The patient’s pathology report indicated that the mass was consistent with a glomus tumor. Cells with rounded nuclei and eosinophilic cytoplasm were seen in a fibrous stroma with vascular lumina; the photomicrograph (bottom) with hematoxylin and eosin staining shows a vascular channel surrounded by a collarette of glomus cells.
Vascular disorders of the hand are uncommon compared with other problems of the hand, and they are less common than vascular problems found elsewhere in the body.1 Glomus cells are smooth muscle cells that surround small vessels and play a role in the regulation of peripheral blood flow; these tumors, which are benign, account for 1% to 5% of soft tissue tumors of the hand.2
Hand surgeon William Newmeyer, MD, summed up glomus tumors concisely: “Of all the vascular tumors of the upper extremity, this is the one that excites the most interest.

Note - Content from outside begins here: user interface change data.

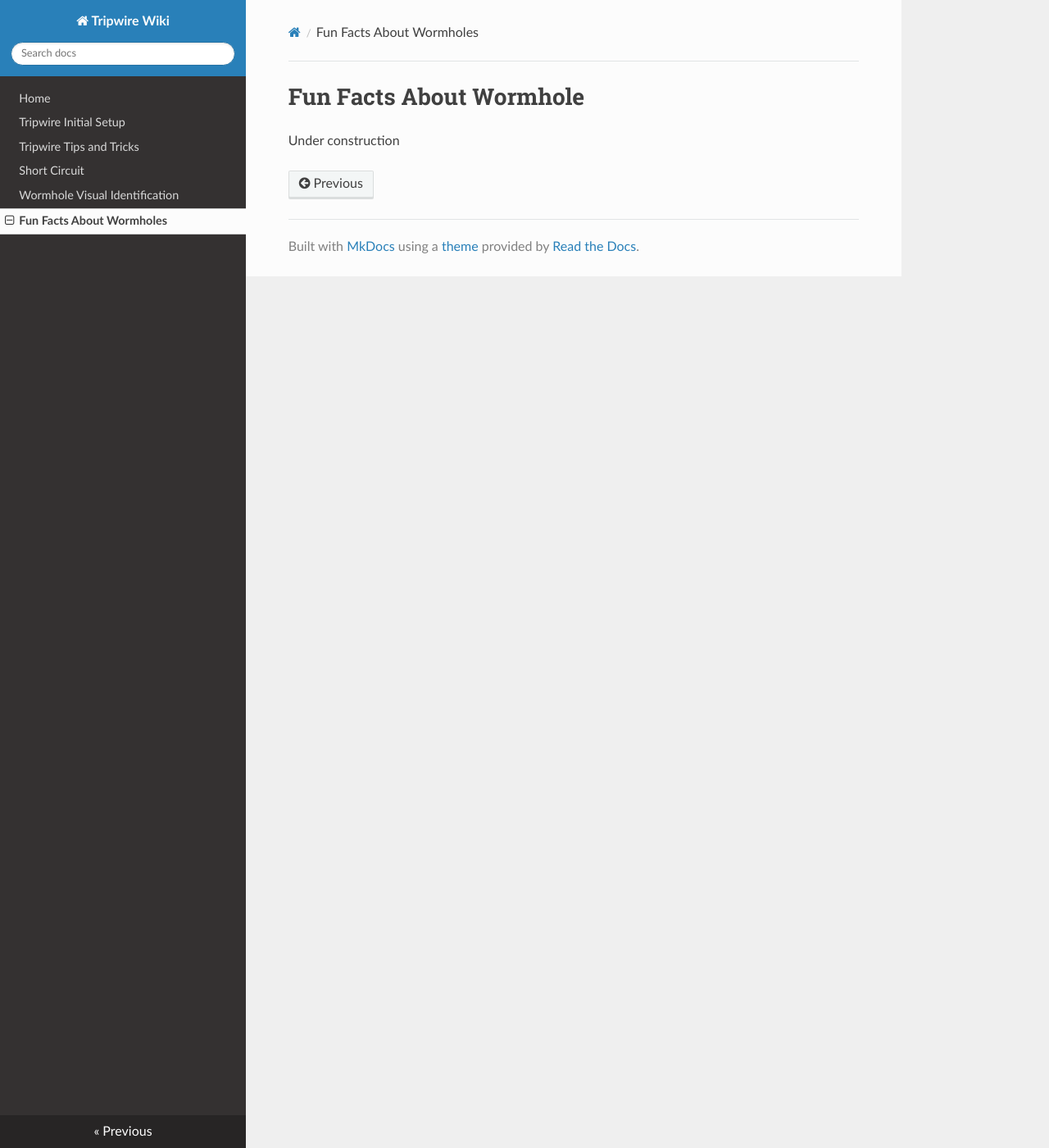
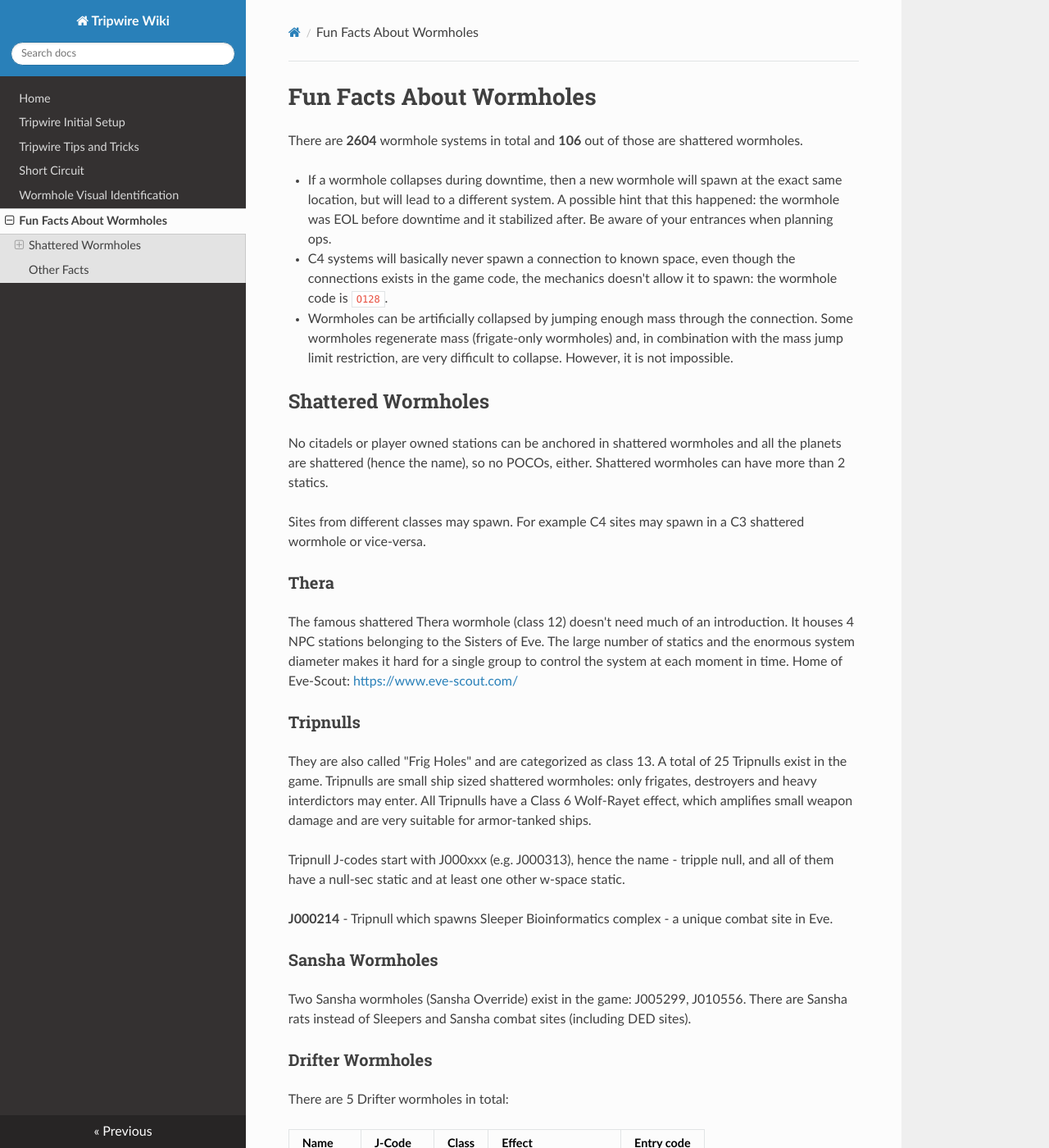
Before and after one commit to maurerit/tripwire-docs, an MkDocs documentation site: the page built from docs/funfacts.md, in a window 1280 px wide and 1400 px high. Shown: the whole window at 82% size. Built offline with MkDocs 1.6.1, drawn with Linux system fonts in a browser that asks for light colours; nearby versions of some CDN libraries; old or Windows-style settings are respelled for this version of MkDocs; some of the changed text lies outside the part shown.

Commit message:
Short Circuit and Fun Facts docs

```diff
--- a/docs/funfacts.md
+++ b/docs/funfacts.md
@@ -1,3 +1,55 @@
-# Fun Facts About Wormhole
+# Fun Facts About Wormholes
 
-Under construction
+There are **2604** wormhole systems in total and **106** out of those are shattered wormholes.
+
+* If a wormhole collapses during downtime, then a new wormhole will spawn at the exact same location, but will lead to a different system. A possible hint that this happened: the wormhole was EOL before downtime and it stabilized after. Be aware of your entrances when planning ops.
+* C4 systems will basically never spawn a connection to known space, even though the connections exists in the game code, the mechanics doesn't allow it to spawn: the wormhole code is `O128`.
+* Wormholes can be artificially collapsed by jumping enough mass through the connection. Some wormholes regenerate mass (frigate-only wormholes) and, in combination with the mass jump limit restriction, are very difficult to collapse. However, it is not impossible.
+
+## Shattered Wormholes
+
+No citadels or player owned stations can be anchored in shattered wormholes and all the planets are shattered (hence the name), so no POCOs, either. Shattered wormholes can have more than 2 statics.
+
+Sites from different classes may spawn. For example C4 sites may spawn in a C3 shattered wormhole or vice-versa.
+
+### Thera
+
+The famous shattered Thera wormhole (class 12) doesn't need much of an introduction. It houses 4 NPC stations belonging to the Sisters of Eve. The large number of statics and the enormous system diameter makes it hard for a single group to control the system at each moment in time. Home of Eve-Scout: <https://www.eve-scout.com/>
+
+### Tripnulls
+
+They are also called "Frig Holes" and are categorized as class 13. A total of 25 Tripnulls exist in the game. Tripnulls are small ship sized shattered wormholes: only frigates, destroyers and heavy interdictors may enter. All Tripnulls have a Class 6 Wolf-Rayet effect, which amplifies small weapon damage and are very suitable for armor-tanked ships.
+
+Tripnull J-codes start with J000xxx (e.g. J000313), hence the name - tripple null, and all of them have a null-sec static and at least one other w-space static.
+
+**J000214** - Tripnull which spawns Sleeper Bioinformatics complex - a unique combat site in Eve.
+
+### Sansha Wormholes
+
+Two Sansha wormholes (Sansha Override) exist in the game: J005299, J010556. There are Sansha rats instead of Sleepers and Sansha combat sites (including DED sites).
+
+### Drifter Wormholes
+
+There are 5 Drifter wormholes in total:
+
+| Name     | J-Code  | Class | Effect               | Entry code |
+|----------|---------|-------|----------------------|------------|
+| Sentinel | J055520 | C14   | Red Giant            | S877       |
+| Barbican | J110145 | C15   | Cataclysmic Variable | B735       |
+| Vidette  | J164710 | C16   | Magnetar             | V928       |
+| Conflux  | J200727 | C17   | Pulsar               | C414       |
+| Redoubt  | J175618 | C18   | Wolf-Rayet           | R259       |
+
+* All Drifter wormholes have a classic C2 static (D382) and the rest are "Unidentified Wormholes"
+* You can not warp to "Unidentified Wormholes" at 0k. You will always land at a beacon and will have to slowboat to the wormhole, while Drifters may appear on grid, so be careful :)
+
+## Other Facts
+
+* **J154735** - the only wormhole which has planets of each type (except shattered planets): Temperate: 1, Ice: 1, Gas: 2, Oceanic: 2, Lava: 1, Barren: 1, Storm: 2, Plasma: 1. This is a PI heaven :)
+* **J210750** - Eve's smallest wormhole with only a 3.7 AU radius (distance from sun to furthest planet)
+* **J101248** - Eve's largest wormhole (besides Thera) with a whooping 142.3 AU radius (perfect for hiding capital fleets and watching movies while warping)
+* **J152801**, **J162720** and **J163225** - have only a single moon (easy to defend, maybe?)
+* **J102834** - home of `Eyjafjallajökull II` (a lava planet named after the Icelandic volcano 'Eyjafjallajökull'), try spelling that...
+* **J1226-0** - This class 4 wormhole has a special character inside the name. There used to be three of them: J1226-0, J1259+0 and J1340+6, but only one remains now. The last two were renamed.
+* **J140208** has been renamed to J170376 in Odyssey. CCP, what are you hiding?
+* **J164104**, **J115422** - the only non-shattered wormholes which have a shattered planet. What happened there?
```
Also changed, not shown: docs/index.md (+7 -1 lines), docs/shortcircuit.md (+11 -1 lines).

The reasons for this are manifold: it is rare, it presents with a striking clinical picture, and when correctly treated, the cure rate is close to 100%.”1
The classic presentation of glomus tumors involves pinpoint finger pain, paroxysmal pain, and hypersensitivity to cold. Cold intolerance is diagnostic when present, but it is not always present in the clinical pattern of these tumors.3
Our patient did not display cold hypersensitivity. In fact, he indicated that on occasion he would plunge his hand into cold water to relieve the intense pain.
Our patient reported a 10-year delay in seeking treatment that he attributed primarily to not realizing that anything could be done about his chronic pain. Many authors have noted protracted delays and misdiagnoses before surgical treatment for glomus tumors is provided.4 The patient made an uneventful recovery after surgery, and his symptoms were relieved.
1. Newmeyer WL. Vascular disorders. In: Green DP, ed. Operative Hand Surgery. 3rd ed. New York: Churchill Livingstone; 1993:2251â2308.
2. Johnston TR, ed. Tumors of the hand and wrist. In: Greene WB, ed. Essentials of Musculoskeletal Care. 2nd ed. Rosemont, IL: American Academy of Orthopaedic Surgeons; 2001:287-289.
3. Lee IJ, Park DH, Park MC, Pae NS. Subungual glomus tumors of the hand: diagnosis and outcome of the transungual approach. J Hand Surgery Eur Vol. 2009;34:685-688.
4. McDermott EM, Weiss AP. Glomus tumors. J Hand Surgery. 2006;31A:1397-1400.